Prompt
Hunt for the word "Class" across the entries below, copying each line that holds it.

The input
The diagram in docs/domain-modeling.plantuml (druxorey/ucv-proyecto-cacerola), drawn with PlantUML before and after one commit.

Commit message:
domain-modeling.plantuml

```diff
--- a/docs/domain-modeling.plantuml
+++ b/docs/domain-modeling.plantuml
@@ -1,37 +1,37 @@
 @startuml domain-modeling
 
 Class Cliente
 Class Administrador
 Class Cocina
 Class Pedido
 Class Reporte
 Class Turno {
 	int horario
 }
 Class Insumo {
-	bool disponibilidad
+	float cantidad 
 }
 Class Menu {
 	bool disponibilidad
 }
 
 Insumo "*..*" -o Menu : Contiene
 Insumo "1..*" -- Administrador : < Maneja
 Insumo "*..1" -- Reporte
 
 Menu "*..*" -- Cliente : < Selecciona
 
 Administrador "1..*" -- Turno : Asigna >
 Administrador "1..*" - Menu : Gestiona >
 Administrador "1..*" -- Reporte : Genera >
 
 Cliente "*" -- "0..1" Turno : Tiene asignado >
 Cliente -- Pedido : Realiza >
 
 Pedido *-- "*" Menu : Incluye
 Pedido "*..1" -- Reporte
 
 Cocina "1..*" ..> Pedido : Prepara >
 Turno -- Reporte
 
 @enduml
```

---

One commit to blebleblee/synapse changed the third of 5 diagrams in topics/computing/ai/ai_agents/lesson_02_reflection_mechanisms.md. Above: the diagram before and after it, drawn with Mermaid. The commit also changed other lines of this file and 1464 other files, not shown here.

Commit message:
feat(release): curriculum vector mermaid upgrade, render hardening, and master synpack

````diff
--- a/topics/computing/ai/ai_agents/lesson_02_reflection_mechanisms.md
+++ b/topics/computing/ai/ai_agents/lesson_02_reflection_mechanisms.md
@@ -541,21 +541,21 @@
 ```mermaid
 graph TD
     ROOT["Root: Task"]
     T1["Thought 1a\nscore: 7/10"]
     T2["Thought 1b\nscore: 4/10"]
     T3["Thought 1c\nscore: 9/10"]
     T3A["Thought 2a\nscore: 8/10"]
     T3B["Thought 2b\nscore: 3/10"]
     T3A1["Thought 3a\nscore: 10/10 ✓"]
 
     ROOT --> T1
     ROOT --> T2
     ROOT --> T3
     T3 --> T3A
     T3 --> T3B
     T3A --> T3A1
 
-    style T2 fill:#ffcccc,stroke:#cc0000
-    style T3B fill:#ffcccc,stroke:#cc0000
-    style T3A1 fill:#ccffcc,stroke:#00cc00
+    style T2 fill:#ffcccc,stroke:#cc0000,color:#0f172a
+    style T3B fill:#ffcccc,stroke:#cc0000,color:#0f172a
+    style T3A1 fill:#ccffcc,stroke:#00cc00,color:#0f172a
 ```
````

Solution for this task
 Class Cliente
 Class Administrador
 Class Cocina
 Class Pedido
 Class Reporte
 Class Turno {
 Class Insumo {
 Class Menu {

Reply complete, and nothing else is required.